For example, digital trademark issues have recently arisen in the world of online flight simulator networks. The Virtual Air Traffic Simulation Network (VATSIM) and International Virtual Aviation Organization (IVAO) are nonprofit gaming networks that connect hundreds of thousands of amateur aviation enthusiasts across the globe.  Users can create “virtual” airlines simulating the day-to-day operations of real air carriers, including piloting simulated flights and directing air traffic control.  “Virtual” airlines commonly mirror real-world commercial carriers and, in many cases, will use a carrier’s domain name, logo, aircraft livery, and call signs to add authenticity to the experience.  The websites are designed to mirror the real-world carrier’s online presence as closely as possible, including on social media.  These “virtual” doppelgangers may profit from an airline’s brand recognition by selling advertising space and creating the false impression of being endorsed or even managed by their real-world counterparts.  Carriers generally can bring such unauthorized use of its trademarks under control by working with the “virtual” airline site’s administrators and web hosts.
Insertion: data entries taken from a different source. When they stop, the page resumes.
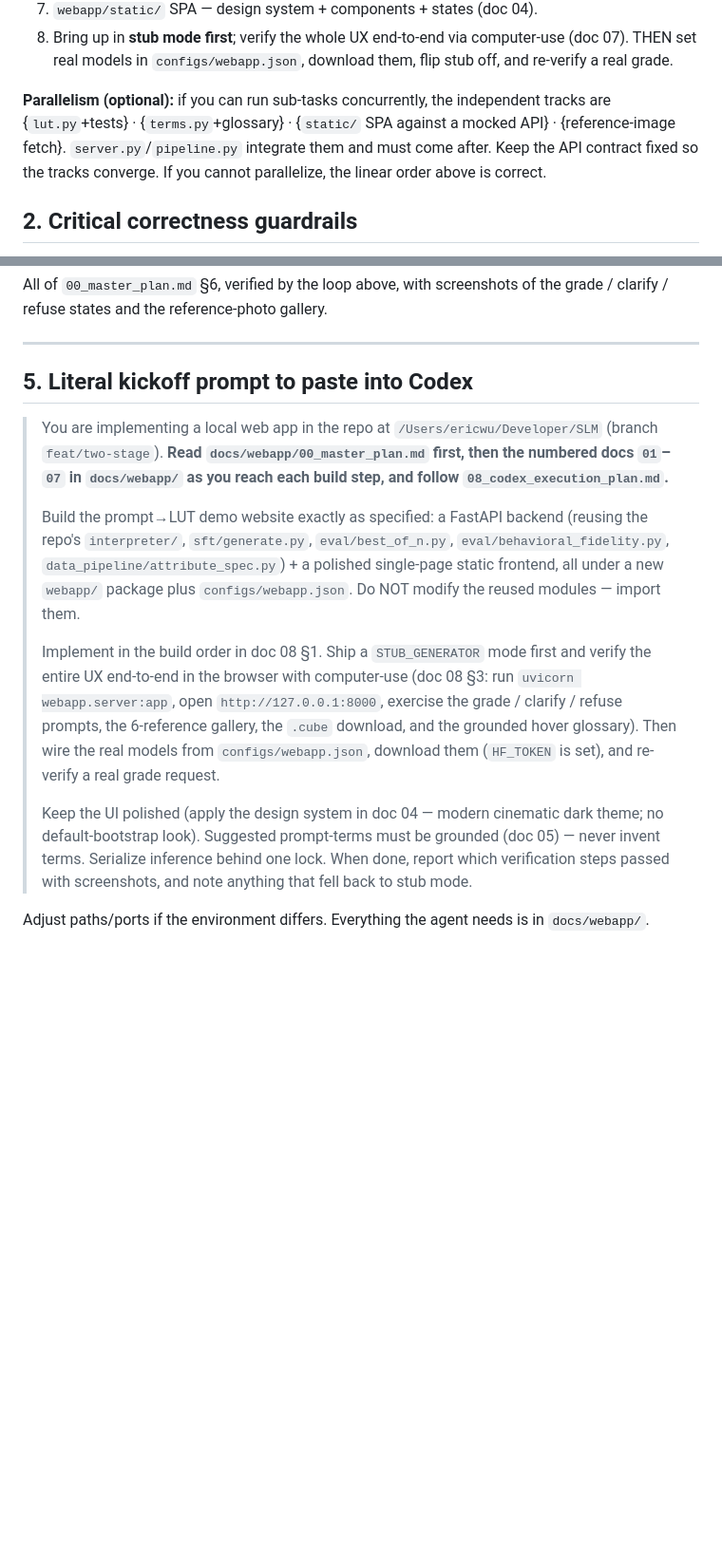
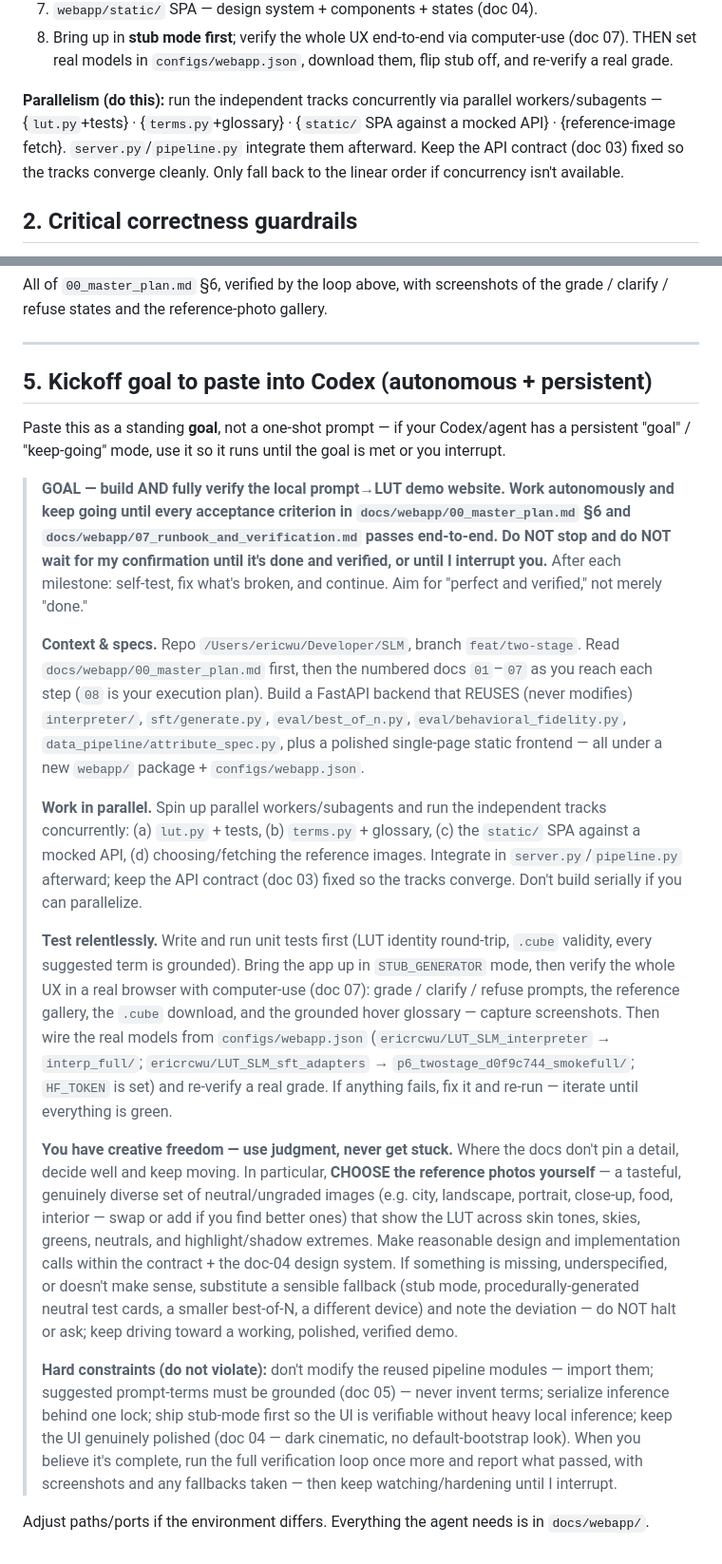
Before and after one commit to ericrcwu001/SLM, a Markdown page: docs/webapp/08_codex_execution_plan.md, 2 parts joined by grey strips. Shown at 95% size. GitHub-like rendering; blank space fills up the shorter version.

Commit message:
Reframe Codex kickoff as an autonomous persistent goal
Make the paste-in a standing GOAL (keep going until all acceptance criteria pass
or interrupted; self-test each milestone). Explicit parallelism (concurrent
workers for the independent tracks), relentless testing (unit -> stub -> real
browser via computer-use -> real models, iterate to green), and creative freedom
(choose the reference images; sensible fallbacks instead of halting) within the
hard constraints. Bumped the plan's parallelism note from optional to expected.

Co-Authored-By: Claude Opus 4.8 (1M context) <noreply@anthropic.com>

```diff
--- a/docs/webapp/08_codex_execution_plan.md
+++ b/docs/webapp/08_codex_execution_plan.md
@@ -28,10 +28,10 @@ Follow `00_master_plan.md` §5. Concretely:
 8. Bring up in **stub mode first**; verify the whole UX end-to-end via computer-use (doc 07). THEN set
    real models in `configs/webapp.json`, download them, flip stub off, and re-verify a real grade.
 
-**Parallelism (optional):** if you can run sub-tasks concurrently, the independent tracks are
+**Parallelism (do this):** run the independent tracks concurrently via parallel workers/subagents —
 {`lut.py`+tests} · {`terms.py`+glossary} · {`static/` SPA against a mocked API} · {reference-image
-fetch}. `server.py`/`pipeline.py` integrate them and must come after. Keep the API contract fixed so
-the tracks converge. If you cannot parallelize, the linear order above is correct.
+fetch}. `server.py`/`pipeline.py` integrate them afterward. Keep the API contract (doc 03) fixed so the
+tracks converge cleanly. Only fall back to the linear order if concurrency isn't available.
 
 ## 2. Critical correctness guardrails
 - **Stub mode is mandatory** and must fully drive the UI, so the demo is verifiable even if local
@@ -65,26 +65,51 @@ refuse states and the reference-photo gallery.
 
 ---
 
-## 5. Literal kickoff prompt to paste into Codex
+## 5. Kickoff goal to paste into Codex (autonomous + persistent)
 
-> You are implementing a local web app in the repo at `/Users/ericwu/Developer/SLM` (branch
-> `feat/two-stage`). **Read `docs/webapp/00_master_plan.md` first, then the numbered docs
-> `01`–`07` in `docs/webapp/` as you reach each build step, and follow `08_codex_execution_plan.md`.**
+Paste this as a standing **goal**, not a one-shot prompt — if your Codex/agent has a persistent
+"goal" / "keep-going" mode, use it so it runs until the goal is met or you interrupt.
+
+> **GOAL — build AND fully verify the local prompt→LUT demo website. Work autonomously and keep going
+> until every acceptance criterion in `docs/webapp/00_master_plan.md` §6 and
+> `docs/webapp/07_runbook_and_verification.md` passes end-to-end. Do NOT stop and do NOT wait for my
+> confirmation until it's done and verified, or until I interrupt you.** After each milestone: self-test,
+> fix what's broken, and continue. Aim for "perfect and verified," not merely "done."
 >
-> Build the prompt→LUT demo website exactly as specified: a FastAPI backend (reusing the repo's
-> `interpreter/`, `sft/generate.py`, `eval/best_of_n.py`, `eval/behavioral_fidelity.py`,
-> `data_pipeline/attribute_spec.py`) + a polished single-page static frontend, all under a new
-> `webapp/` package plus `configs/webapp.json`. Do NOT modify the reused modules — import them.
+> **Context & specs.** Repo `/Users/ericwu/Developer/SLM`, branch `feat/two-stage`. Read
+> `docs/webapp/00_master_plan.md` first, then the numbered docs `01`–`07` as you reach each step (`08`
+> is your execution plan). Build a FastAPI backend that REUSES (never modifies) `interpreter/`,
+> `sft/generate.py`, `eval/best_of_n.py`, `eval/behavioral_fidelity.py`, `data_pipeline/attribute_spec.py`,
+> plus a polished single-page static frontend — all under a new `webapp/` package + `configs/webapp.json`.
 >
-> Implement in the build order in doc 08 §1. Ship a `STUB_GENERATOR` mode first and verify the entire
-> UX end-to-end in the browser with computer-use (doc 08 §3: run `uvicorn webapp.server:app`, open
-> `http://127.0.0.1:8000`, exercise the grade / clarify / refuse prompts, the 6-reference gallery, the
-> `.cube` download, and the grounded hover glossary). Then wire the real models from
-> `configs/webapp.json`, download them (`HF_TOKEN` is set), and re-verify a real grade request.
+> **Work in parallel.** Spin up parallel workers/subagents and run the independent tracks concurrently:
+> (a) `lut.py` + tests, (b) `terms.py` + glossary, (c) the `static/` SPA against a mocked API, (d)
+> choosing/fetching the reference images. Integrate in `server.py`/`pipeline.py` afterward; keep the API
+> contract (doc 03) fixed so the tracks converge. Don't build serially if you can parallelize.
 >
-> Keep the UI polished (apply the design system in doc 04 — modern cinematic dark theme; no
-> default-bootstrap look). Suggested prompt-terms must be grounded (doc 05) — never invent terms.
-> Serialize inference behind one lock. When done, report which verification steps passed with
-> screenshots, and note anything that fell back to stub mode.
+> **Test relentlessly.** Write and run unit tests first (LUT identity round-trip, `.cube` validity, every
+> suggested term is grounded). Bring the app up in `STUB_GENERATOR` mode, then verify the whole UX in a
+> real browser with computer-use (doc 07): grade / clarify / refuse prompts, the reference gallery, the
+> `.cube` download, and the grounded hover glossary — capture screenshots. Then wire the real models from
+> `configs/webapp.json` (`ericrcwu/LUT_SLM_interpreter` → `interp_full/`; `ericrcwu/LUT_SLM_sft_adapters`
+> → `p6_twostage_d0f9c744_smokefull/`; `HF_TOKEN` is set) and re-verify a real grade. If anything fails,
+> fix it and re-run — iterate until everything is green.
+>
+> **You have creative freedom — use judgment, never get stuck.** Where the docs don't pin a detail,
+> decide well and keep moving. In particular, **CHOOSE the reference photos yourself** — a tasteful,
+> genuinely diverse set of neutral/ungraded images (e.g. city, landscape, portrait, close-up, food,
+> interior — swap or add if you find better ones) that show the LUT across skin tones, skies, greens,
+> neutrals, and highlight/shadow extremes. Make reasonable design and implementation calls within the
+> contract + the doc-04 design system. If something is missing, underspecified, or doesn't make sense,
+> substitute a sensible fallback (stub mode, procedurally-generated neutral test cards, a smaller
+> best-of-N, a different device) and note the deviation — do NOT halt or ask; keep driving toward a
+> working, polished, verified demo.
+>
+> **Hard constraints (do not violate):** don't modify the reused pipeline modules — import them;
+> suggested prompt-terms must be grounded (doc 05) — never invent terms; serialize inference behind one
+> lock; ship stub-mode first so the UI is verifiable without heavy local inference; keep the UI genuinely
+> polished (doc 04 — dark cinematic, no default-bootstrap look). When you believe it's complete, run the
+> full verification loop once more and report what passed, with screenshots and any fallbacks taken —
+> then keep watching/hardening until I interrupt.
 
 Adjust paths/ports if the environment differs. Everything the agent needs is in `docs/webapp/`.
```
U.S. courts have held that use of a company’s trademarks in the digital gaming context may constitute unlawful trademark infringement. In a recent California case, the aircraft manufacturer Bell Helicopter was involved in litigation with one of the world’s largest video game developers, Electronic Arts, Inc. (EA), regarding realistic reproductions of its products in the military combat video game Battlefield 3.1  EA sued Textron, owner of Bell Helicopter’s trademarks, for a declaratory judgment stating that its reproduction of Bell Helicopter products was not trademark infringement because it was artistic expression protected by the “fair use” doctrine.  The U.S. District Court for the Northern District of California rejected EA’s argument, finding that a jury could determine the realistic depiction of Bell Helicopter products to be a “central selling point” of the game and could lead users to believe Bell Helicopter had assisted with development or endorsed the game.  The case is particularly significant because EA had attempted to negotiate a license for the use of Bell Helicopter’s brands in the game prior to the litigation; when no agreement was reached, it simply used them without permission and added a disclaimer to the game’s packaging.  The Court’s determination that the appearance of Bell Helicopter’s products game did not constitute “fair use” resulted in a favorable decision for Textron and, ultimately, settlement.

Intellectual property law provides important tools for air carriers to establish and protect their brands and communicate with their customers, but carriers must effectively police their marks. An airline’s portfolio of trademarks, from the company name and logo to particular marketing campaigns, can be difficult to protect if not registered with the United States Patent and Trademark Office (USPTO).  Even if an airline’s brand is well known, it may prove more difficult to prevent unauthorized use without valid USPTO registration.  Indeed, unregistered marks may even be appropriated by unauthorized users.  A well-prepared trademark holder, by contrast, is much better positioned to put a stop to infringing activity.

1 Elec. Arts, Inc. v. Textron Inc., No. C 12-00118 WHA, 2012 WL 3042668 (N.D. Cal. July 25, 2012).